**Task item:**
In the data below, one line contains "feat(chat): add sticker" and a later one contains "- Schema: user_sticker_pack". Print both, with every line between them, exactly and alone.

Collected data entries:
::::

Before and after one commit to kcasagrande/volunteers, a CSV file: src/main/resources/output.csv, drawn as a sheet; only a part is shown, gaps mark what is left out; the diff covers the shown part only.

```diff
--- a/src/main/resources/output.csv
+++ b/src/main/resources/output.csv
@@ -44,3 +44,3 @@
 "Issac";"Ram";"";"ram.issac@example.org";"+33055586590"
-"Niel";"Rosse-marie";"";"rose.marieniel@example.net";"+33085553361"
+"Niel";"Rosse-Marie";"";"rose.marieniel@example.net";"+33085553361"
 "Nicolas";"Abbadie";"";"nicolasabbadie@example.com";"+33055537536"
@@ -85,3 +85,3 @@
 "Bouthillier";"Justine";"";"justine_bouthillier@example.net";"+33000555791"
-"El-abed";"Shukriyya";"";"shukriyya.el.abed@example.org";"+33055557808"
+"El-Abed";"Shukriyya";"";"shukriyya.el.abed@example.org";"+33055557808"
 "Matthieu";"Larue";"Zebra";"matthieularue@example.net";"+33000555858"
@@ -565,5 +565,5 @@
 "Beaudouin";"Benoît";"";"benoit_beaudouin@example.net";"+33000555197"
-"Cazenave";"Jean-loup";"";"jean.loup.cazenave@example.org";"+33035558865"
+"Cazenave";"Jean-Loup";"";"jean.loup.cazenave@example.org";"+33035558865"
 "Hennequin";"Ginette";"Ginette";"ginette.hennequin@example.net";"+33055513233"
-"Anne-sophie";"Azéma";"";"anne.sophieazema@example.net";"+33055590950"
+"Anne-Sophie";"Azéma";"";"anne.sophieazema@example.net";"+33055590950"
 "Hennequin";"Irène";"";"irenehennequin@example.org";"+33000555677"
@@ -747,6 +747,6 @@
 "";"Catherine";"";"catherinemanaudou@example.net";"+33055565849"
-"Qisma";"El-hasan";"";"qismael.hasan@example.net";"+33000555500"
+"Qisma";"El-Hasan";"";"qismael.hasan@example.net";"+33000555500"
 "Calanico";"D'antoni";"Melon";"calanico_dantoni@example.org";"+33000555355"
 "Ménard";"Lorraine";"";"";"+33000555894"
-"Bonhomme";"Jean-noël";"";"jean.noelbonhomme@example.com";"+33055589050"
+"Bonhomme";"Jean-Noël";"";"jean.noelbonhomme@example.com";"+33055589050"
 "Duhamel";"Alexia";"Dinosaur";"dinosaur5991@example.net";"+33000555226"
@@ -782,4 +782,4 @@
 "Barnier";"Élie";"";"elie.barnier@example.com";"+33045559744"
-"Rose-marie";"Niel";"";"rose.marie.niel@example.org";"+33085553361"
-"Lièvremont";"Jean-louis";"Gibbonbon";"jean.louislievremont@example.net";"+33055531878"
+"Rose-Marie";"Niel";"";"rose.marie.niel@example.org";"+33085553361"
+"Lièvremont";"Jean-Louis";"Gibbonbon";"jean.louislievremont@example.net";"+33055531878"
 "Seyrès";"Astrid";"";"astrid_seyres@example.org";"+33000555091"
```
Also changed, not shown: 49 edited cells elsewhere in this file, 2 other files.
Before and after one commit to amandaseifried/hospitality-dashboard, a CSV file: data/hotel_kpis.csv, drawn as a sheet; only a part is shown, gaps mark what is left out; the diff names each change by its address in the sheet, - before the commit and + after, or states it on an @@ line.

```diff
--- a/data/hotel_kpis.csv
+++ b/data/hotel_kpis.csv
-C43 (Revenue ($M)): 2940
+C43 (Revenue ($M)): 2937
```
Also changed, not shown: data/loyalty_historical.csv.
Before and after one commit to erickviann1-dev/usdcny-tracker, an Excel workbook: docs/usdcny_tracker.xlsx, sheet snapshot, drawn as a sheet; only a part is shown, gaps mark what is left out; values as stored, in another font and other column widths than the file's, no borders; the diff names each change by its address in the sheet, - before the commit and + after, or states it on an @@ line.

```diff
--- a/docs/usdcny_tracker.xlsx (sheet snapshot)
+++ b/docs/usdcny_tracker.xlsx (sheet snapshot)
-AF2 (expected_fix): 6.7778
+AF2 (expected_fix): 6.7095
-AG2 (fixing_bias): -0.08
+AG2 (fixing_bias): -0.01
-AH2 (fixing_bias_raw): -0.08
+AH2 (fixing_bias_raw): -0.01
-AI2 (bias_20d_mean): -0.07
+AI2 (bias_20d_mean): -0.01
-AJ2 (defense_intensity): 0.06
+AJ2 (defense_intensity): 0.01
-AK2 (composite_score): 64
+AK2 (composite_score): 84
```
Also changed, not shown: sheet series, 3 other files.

::::

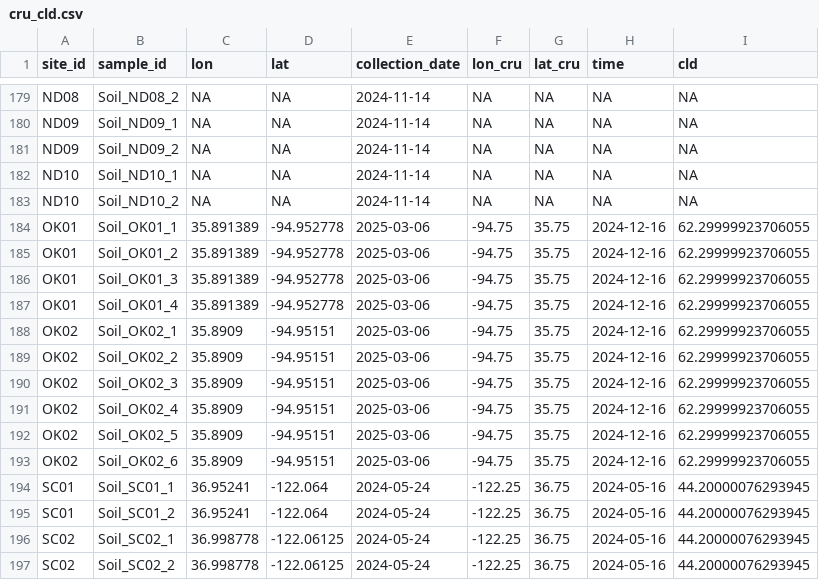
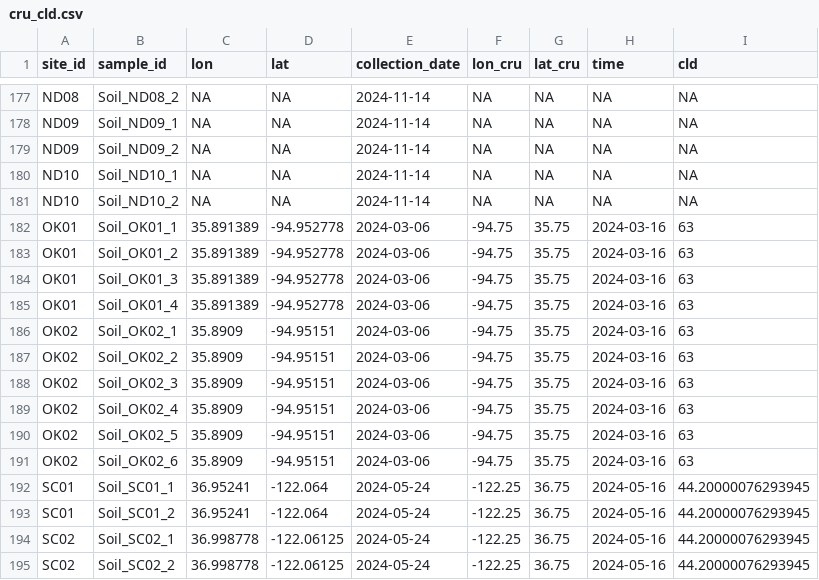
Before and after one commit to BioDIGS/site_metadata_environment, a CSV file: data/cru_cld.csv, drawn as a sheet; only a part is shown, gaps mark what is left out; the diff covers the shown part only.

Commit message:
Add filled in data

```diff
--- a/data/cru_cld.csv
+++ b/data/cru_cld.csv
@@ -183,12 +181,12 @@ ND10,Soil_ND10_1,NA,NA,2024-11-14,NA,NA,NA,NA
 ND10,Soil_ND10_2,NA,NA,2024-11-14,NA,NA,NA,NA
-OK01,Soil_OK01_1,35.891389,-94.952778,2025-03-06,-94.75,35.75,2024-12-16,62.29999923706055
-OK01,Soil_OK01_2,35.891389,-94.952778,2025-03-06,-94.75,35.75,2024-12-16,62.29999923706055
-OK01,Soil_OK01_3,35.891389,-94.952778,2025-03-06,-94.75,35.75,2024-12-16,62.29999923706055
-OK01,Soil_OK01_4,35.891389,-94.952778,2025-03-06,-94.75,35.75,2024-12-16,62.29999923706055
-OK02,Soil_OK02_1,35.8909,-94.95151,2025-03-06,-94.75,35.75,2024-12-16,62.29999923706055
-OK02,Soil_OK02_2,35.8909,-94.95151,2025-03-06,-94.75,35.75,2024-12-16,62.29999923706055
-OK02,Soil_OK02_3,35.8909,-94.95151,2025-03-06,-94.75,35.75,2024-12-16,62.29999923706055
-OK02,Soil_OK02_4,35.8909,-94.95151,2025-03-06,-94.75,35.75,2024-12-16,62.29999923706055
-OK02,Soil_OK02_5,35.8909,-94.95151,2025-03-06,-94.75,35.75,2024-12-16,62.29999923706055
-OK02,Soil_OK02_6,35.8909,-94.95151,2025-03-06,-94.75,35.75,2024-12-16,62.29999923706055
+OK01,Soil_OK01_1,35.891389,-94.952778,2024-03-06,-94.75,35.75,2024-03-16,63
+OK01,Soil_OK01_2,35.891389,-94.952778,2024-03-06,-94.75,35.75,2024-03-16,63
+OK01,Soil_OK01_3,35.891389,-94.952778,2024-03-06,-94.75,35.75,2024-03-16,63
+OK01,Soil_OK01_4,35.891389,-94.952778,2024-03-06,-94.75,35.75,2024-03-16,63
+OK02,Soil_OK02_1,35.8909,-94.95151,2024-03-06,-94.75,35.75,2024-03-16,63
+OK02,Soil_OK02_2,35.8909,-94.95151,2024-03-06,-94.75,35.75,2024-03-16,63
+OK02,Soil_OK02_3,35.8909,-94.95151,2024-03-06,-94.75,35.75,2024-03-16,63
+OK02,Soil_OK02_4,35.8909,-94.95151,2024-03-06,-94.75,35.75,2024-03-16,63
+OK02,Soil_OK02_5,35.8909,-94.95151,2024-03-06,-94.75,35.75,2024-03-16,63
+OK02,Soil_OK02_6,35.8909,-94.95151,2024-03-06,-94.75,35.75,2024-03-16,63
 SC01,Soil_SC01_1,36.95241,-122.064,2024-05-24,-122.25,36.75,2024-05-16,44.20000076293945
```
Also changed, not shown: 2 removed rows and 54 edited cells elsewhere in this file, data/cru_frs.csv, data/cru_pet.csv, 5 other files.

::::

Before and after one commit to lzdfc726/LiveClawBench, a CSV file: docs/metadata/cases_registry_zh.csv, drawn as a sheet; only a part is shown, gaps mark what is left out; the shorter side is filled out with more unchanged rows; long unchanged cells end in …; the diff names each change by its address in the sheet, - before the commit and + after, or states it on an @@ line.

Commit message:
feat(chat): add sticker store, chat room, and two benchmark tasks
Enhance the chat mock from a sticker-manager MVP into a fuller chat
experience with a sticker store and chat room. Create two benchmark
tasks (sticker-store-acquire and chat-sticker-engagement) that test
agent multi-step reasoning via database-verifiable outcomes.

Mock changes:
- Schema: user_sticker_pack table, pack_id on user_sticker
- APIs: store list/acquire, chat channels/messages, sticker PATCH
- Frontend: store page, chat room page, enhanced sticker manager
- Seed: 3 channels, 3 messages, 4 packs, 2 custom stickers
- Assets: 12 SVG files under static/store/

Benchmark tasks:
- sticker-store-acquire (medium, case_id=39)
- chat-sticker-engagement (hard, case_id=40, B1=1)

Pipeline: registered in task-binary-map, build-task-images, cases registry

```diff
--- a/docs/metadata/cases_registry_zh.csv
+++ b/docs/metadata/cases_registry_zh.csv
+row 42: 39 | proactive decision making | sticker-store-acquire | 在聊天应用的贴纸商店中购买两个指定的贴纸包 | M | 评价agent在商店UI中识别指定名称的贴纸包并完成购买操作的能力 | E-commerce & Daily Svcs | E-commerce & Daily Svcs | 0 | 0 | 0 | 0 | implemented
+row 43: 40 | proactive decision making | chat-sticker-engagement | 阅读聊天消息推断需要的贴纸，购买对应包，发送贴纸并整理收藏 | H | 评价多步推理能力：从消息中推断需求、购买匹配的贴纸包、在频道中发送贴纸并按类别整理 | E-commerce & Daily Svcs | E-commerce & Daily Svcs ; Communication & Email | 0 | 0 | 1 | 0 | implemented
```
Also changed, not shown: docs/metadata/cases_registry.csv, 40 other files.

::::

**Solution to the problem:**
feat(chat): add sticker store, chat room, and two benchmark tasks
Enhance the chat mock from a sticker-manager MVP into a fuller chat
experience with a sticker store and chat room. Create two benchmark
tasks (sticker-store-acquire and chat-sticker-engagement) that test
agent multi-step reasoning via database-verifiable outcomes.

Mock changes:
- Schema: user_sticker_pack table, pack_id on user_sticker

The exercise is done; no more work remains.